Skip Ribbon Commands
Skip to main content

Effective Tips for Talking to Coaches

Woman talking on phone

If your child plays organized sports, there's a good chance you will need to discuss an issue or problem with a coach. Regardless of the issue, your goal should be to work with the coach to reach a resolution that is best for everyone - your child, the team, the coach and you.

How you deliver your message will have a significant affect on whether you will be heard and whether your concerns will be addressed. If the issue is serious, don't be afraid to talk with the coach. After all, you are your child's only advocate. If you remain silent or let a problem fester too long, the situation may only get worse and finding a resolution will be more difficult. 

This information is included in our Guide to Youth Sports. Click here to see the rest of the guide.

Here are a few tips to help ensure communication with your child's coach is positive and productive:

Approach your conversation in a cooperative, respectful and pleasant manner.

As a parent, you are heavily invested in your child's well-being, as well as being emotionally invested. But if you let your emotions take control of the discussion, you risk angering the very person - the coach - who can help your child succeed in athletics. So stay level-headed. Understand that the coach must balance the needs of individual players with the collective needs of the team. Coaches have the challenge of hearing and accommodating all their players, not just one.

Avoid talking to the coach right after a game or competition.

Emotions often run high after games, especially when a team loses. This is not a good time to approach a coach with complaints about playing time or suggestions about game strategy. Unless it's an emergency, wait a day or two to bring your concerns to the coach. Gather your thoughts. Check your emotions. You just might discover that what was so important at the time is not worth pursuing.

If, after a cool-down period, you still feel the need to approach the coach, contact him or her and schedule a time to meet. Make sure the meeting provides enough privacy so everyone can talk freely and enough time so no one feels rushed.

Remain calm and use an appropriate tone of voice.

The old adage "It's not what you say but how you say it" comes into play here. If you approach a coach in an angry or accusatory fashion, he or she is more inclined to dismiss your concern, and your message will get lost in the delivery. The right tone is a calm, even, conversational tone that fosters a feeling of cooperation and openness.

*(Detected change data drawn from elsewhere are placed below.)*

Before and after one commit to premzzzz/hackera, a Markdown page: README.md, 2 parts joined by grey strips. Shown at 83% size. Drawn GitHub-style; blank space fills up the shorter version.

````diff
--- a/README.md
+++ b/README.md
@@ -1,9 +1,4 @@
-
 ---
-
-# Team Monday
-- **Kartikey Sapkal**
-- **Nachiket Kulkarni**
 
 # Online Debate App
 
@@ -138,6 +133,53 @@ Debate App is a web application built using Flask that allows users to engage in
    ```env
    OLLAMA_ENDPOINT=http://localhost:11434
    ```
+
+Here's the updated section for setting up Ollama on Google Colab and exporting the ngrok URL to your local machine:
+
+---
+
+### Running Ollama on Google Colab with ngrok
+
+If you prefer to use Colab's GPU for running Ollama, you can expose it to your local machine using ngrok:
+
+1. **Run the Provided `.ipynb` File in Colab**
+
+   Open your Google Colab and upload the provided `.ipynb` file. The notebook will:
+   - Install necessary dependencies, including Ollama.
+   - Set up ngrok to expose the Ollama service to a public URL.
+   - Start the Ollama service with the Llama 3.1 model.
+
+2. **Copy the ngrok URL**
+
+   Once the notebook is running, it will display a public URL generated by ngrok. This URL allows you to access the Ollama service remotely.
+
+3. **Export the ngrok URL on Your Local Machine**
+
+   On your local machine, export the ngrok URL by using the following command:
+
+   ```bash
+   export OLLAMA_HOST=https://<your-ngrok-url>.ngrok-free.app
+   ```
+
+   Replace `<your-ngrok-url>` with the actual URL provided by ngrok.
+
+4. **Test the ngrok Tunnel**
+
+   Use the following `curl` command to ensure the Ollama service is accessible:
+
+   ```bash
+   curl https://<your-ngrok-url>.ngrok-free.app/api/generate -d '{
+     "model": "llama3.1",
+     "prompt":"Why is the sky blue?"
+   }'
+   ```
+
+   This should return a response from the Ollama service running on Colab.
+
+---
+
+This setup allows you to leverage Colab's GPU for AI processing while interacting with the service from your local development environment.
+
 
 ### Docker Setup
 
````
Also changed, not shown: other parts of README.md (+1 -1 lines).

State your concerns, listen and keep an open mind.

State your concern in a straightforward and nonjudgmental manner, sticking to the facts. For example, blurting out, "Jasmine doesn't have much playing time, and she thinks you don't like her," will only put the coach on the defensive. Instead, take a non-accusatory stance: "It seems like Jasmine is playing less. Is there a problem I should be aware of?" Here, you are inviting dialogue and requesting help, not making accusations. 

Listen to the coach's response so you can fully understand the situation and mutually work toward a positive solution. Compromise may be in order. Sometimes, however, the coach's decision won't be what you want. This is a perfect opportunity to teach your child that you sometimes have to accept an authority figure's final word, even if you disagree with it. (You have the right to take your concerns to another authority figure like the athletic director. But remember that he or she will most likely defer to a coach's decisions.)

As a parent, it's up to you to set an example for your child on how to handle confrontation and disagreement with maturity and composure.